Copy, in full, each line of the material that holds the word "README".
^^^^^^^^
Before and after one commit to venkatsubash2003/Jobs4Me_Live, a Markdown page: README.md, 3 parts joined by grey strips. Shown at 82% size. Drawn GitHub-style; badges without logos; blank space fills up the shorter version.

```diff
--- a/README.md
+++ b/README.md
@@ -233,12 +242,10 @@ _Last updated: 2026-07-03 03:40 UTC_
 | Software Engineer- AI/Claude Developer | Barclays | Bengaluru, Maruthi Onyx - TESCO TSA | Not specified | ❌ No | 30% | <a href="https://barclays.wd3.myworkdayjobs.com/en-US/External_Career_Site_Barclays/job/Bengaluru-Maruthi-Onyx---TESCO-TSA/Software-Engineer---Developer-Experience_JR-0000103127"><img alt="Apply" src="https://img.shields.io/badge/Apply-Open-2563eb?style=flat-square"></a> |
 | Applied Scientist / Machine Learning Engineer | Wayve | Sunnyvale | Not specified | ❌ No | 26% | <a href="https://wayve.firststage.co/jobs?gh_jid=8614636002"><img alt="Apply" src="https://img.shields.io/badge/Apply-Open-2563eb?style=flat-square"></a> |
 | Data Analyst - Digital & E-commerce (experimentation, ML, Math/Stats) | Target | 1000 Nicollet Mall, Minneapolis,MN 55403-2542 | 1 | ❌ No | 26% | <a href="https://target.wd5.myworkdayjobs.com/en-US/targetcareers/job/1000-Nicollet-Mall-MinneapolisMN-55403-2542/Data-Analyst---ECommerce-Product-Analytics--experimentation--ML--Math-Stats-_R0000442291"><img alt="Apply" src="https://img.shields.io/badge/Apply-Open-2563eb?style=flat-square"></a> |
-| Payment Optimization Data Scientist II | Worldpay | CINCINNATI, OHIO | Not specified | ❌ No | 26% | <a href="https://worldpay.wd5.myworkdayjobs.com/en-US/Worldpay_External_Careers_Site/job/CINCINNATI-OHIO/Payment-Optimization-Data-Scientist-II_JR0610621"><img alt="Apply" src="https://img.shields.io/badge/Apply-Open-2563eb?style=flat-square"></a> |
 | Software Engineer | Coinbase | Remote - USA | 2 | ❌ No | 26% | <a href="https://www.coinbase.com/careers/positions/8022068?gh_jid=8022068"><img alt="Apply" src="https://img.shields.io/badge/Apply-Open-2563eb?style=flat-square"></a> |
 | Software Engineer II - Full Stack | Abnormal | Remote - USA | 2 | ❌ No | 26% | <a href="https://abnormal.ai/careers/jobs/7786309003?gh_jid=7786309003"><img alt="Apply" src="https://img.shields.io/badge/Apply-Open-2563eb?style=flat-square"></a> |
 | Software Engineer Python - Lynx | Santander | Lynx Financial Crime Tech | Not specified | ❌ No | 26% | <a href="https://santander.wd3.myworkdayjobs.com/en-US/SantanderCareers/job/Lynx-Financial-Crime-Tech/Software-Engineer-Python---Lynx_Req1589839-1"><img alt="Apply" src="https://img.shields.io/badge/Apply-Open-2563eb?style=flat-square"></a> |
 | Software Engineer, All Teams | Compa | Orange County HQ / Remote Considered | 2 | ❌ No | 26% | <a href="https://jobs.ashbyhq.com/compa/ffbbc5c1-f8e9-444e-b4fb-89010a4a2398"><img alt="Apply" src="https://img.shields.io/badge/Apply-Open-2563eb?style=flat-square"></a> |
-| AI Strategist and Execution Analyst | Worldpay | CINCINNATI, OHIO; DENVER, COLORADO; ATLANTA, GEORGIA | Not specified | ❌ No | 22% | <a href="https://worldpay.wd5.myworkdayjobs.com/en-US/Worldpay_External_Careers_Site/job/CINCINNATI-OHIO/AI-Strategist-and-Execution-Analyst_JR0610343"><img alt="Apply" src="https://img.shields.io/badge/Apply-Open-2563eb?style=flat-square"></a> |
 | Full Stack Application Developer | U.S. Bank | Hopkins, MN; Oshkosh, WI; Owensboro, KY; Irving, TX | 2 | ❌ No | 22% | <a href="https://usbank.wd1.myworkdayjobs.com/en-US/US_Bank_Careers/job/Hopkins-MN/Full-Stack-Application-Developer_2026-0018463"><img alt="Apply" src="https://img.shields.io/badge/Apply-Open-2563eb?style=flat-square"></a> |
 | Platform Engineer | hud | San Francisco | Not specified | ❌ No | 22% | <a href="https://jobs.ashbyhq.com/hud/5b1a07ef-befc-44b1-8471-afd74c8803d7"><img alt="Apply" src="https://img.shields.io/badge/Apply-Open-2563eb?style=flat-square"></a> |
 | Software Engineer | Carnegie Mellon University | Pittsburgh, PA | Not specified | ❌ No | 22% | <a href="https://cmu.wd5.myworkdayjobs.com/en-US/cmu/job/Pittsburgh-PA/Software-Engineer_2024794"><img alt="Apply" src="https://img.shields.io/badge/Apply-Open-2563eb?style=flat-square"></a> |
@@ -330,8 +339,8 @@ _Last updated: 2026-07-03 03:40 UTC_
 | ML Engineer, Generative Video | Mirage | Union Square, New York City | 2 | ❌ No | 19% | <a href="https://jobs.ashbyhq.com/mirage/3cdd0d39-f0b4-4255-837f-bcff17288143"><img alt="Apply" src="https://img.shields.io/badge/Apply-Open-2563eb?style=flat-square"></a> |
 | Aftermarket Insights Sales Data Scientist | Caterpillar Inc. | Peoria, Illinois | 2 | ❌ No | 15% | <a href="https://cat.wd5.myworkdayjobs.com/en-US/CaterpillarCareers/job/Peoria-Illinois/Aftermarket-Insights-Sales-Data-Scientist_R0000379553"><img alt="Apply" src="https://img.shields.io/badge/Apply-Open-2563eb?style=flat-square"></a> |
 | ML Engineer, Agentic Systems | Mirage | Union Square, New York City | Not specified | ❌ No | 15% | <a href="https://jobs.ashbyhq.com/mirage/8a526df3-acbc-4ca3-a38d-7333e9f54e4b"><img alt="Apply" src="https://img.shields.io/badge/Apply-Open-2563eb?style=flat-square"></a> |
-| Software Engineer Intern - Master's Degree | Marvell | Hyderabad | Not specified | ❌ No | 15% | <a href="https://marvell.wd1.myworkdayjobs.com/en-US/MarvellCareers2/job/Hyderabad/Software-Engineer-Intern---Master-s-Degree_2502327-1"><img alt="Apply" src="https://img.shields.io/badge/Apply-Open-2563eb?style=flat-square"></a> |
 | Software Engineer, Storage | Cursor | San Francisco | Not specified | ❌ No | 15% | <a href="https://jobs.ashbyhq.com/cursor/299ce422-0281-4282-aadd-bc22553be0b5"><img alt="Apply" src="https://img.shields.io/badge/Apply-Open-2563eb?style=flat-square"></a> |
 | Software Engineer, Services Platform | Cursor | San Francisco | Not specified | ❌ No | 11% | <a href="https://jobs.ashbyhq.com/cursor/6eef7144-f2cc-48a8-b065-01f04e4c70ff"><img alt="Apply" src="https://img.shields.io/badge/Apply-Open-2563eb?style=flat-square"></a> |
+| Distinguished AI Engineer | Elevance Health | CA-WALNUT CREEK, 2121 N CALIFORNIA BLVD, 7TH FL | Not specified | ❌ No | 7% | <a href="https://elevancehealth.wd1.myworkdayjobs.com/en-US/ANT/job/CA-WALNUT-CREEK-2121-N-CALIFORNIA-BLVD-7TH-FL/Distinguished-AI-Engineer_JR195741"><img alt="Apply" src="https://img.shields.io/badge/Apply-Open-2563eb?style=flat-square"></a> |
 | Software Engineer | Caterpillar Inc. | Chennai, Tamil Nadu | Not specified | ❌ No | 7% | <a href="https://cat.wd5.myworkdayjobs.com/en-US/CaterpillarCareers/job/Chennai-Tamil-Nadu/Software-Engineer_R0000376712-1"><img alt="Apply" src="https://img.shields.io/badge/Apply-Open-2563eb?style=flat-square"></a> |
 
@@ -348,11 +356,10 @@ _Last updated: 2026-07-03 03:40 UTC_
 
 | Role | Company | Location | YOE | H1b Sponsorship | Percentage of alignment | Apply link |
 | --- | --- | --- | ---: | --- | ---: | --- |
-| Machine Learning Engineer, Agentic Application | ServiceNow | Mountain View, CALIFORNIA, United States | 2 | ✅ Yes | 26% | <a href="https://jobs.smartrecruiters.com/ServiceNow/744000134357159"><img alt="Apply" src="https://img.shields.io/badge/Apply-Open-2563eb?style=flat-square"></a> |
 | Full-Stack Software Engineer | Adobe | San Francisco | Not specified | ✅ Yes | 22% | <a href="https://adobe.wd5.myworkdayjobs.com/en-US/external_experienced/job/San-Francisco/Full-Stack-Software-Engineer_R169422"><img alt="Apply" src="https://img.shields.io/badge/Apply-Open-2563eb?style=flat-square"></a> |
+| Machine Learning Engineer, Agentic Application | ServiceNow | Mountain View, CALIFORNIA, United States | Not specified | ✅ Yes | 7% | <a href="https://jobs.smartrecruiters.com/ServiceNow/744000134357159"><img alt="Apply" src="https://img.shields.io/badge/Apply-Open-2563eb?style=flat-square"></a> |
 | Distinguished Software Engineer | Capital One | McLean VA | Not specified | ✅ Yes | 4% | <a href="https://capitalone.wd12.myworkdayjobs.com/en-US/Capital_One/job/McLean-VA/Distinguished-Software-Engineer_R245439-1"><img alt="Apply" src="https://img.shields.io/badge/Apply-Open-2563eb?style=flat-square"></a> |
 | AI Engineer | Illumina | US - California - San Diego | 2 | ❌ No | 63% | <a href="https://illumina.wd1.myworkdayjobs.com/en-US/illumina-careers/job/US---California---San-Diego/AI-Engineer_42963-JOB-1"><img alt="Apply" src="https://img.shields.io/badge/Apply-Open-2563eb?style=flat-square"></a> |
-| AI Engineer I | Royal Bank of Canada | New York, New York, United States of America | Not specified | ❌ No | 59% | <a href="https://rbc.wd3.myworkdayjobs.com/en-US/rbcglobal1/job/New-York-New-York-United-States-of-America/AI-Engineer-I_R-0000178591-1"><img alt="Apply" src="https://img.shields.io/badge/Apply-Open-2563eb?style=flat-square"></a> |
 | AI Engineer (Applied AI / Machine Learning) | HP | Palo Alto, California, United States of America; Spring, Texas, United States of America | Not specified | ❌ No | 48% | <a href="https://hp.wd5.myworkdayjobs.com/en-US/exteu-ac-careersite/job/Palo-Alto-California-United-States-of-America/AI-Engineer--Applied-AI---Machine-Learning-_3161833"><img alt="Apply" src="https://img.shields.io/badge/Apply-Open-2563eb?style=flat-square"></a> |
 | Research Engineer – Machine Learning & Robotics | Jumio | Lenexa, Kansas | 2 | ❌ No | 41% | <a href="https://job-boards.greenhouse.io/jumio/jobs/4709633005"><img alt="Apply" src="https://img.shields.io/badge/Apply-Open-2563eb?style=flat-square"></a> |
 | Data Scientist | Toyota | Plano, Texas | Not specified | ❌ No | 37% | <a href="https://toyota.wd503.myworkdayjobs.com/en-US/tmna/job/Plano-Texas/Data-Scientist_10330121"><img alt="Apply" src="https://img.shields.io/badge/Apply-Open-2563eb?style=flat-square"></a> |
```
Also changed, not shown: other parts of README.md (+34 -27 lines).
^^^^^^^^
# OUTPUT FOR THIS TASK:
Before and after one commit to venkatsubash2003/Jobs4Me_Live, a Markdown page: README.md, 3 parts joined by grey strips. Shown at 82% size. Drawn GitHub-style; badges without logos; blank space fills up the shorter version.
--- a/README.md
+++ b/README.md
Also changed, not shown: other parts of README.md (+34 -27 lines).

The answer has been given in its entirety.